Start of the Stony Path at the Documentation Centre, 2007. Photo by Klemens Ortmeyer. Bergen-Belsen Memorial (Lower Saxony Memorials Foundation)
Polish and Jewish survivors erected monuments in the grounds of the former camp very early on. On 25 September 1945, Jewish survivors unveiled a provisional wooden monument between the mass graves. This monument was dedicated during the First Congress of Liberated Jews in the British Zone. Six months later, on the first anniversary of the camp’s liberation in April 1946, a stone monument with Hebrew and English inscriptions was unveiled. The admonition chosen for the monument by the committee was “Earth, conceal not the blood shed on thee!”. A Jewish memorial ceremony is held at this monument every April.
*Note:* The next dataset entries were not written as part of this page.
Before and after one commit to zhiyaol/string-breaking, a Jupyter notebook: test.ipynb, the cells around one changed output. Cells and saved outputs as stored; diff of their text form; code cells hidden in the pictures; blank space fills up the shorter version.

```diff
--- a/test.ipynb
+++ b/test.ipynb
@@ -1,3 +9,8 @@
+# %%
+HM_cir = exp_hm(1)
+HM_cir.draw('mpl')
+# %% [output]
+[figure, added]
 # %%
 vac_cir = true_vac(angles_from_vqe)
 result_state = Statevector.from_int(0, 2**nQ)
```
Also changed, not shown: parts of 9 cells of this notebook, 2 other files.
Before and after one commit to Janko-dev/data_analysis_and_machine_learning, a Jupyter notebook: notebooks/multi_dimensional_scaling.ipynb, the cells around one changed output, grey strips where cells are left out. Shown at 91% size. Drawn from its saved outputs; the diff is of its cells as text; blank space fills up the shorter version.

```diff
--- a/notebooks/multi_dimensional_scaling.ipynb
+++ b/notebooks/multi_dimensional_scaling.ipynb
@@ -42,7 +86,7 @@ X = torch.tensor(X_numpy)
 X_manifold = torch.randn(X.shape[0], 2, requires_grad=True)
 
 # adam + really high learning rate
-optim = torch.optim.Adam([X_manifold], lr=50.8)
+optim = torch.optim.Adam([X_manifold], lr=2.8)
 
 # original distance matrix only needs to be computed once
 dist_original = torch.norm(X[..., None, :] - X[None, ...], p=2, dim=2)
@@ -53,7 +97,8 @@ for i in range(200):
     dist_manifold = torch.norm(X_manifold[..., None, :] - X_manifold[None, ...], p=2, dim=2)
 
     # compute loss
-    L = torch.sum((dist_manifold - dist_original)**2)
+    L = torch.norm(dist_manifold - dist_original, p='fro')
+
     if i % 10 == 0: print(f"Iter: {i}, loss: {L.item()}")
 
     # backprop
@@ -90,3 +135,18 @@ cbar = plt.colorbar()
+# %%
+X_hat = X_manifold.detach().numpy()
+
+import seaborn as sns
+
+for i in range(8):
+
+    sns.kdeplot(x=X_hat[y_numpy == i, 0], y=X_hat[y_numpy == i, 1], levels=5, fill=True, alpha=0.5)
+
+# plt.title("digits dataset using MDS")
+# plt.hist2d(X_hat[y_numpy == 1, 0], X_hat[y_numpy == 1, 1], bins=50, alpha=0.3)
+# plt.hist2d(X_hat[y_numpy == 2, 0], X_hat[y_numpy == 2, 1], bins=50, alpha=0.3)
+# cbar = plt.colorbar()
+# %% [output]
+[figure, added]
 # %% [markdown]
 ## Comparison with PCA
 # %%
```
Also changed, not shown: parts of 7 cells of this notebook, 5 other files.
On 2 November 1945, the Catholic holiday of All Souls’ Day, Polish survivors unveiled a wooden cross on the highest point in the grounds at the edge of the mass graves. The cross has been replaced several times, but it retains its original size and shape to this day.
In addition to these monuments, friends and relatives of the victims soon began placing memorial stones and wooden crosses near the mass graves in remembrance of those who were buried anonymously. A separate area was created for new commemorative signs like this in 2001. In 1999, a gravestone was placed near the Jewish monument in memory of the sisters Anne and Margot Frank.
In 1946, the British military government ordered a monument to be erected to the memory of victims from all nations. Representatives of the British authorities and an international commission decided on an obelisk and a wall of inscriptions. Today, this wall bears inscriptions from many of the nations who lost citizens in Bergen-Belsen, as well as inscriptions in Yiddish, Hebrew and Latin. Words commemorating the Sinti victims of Bergen-Belsen were added in 1981, and three bronze plaques have been added to the monument since 1999.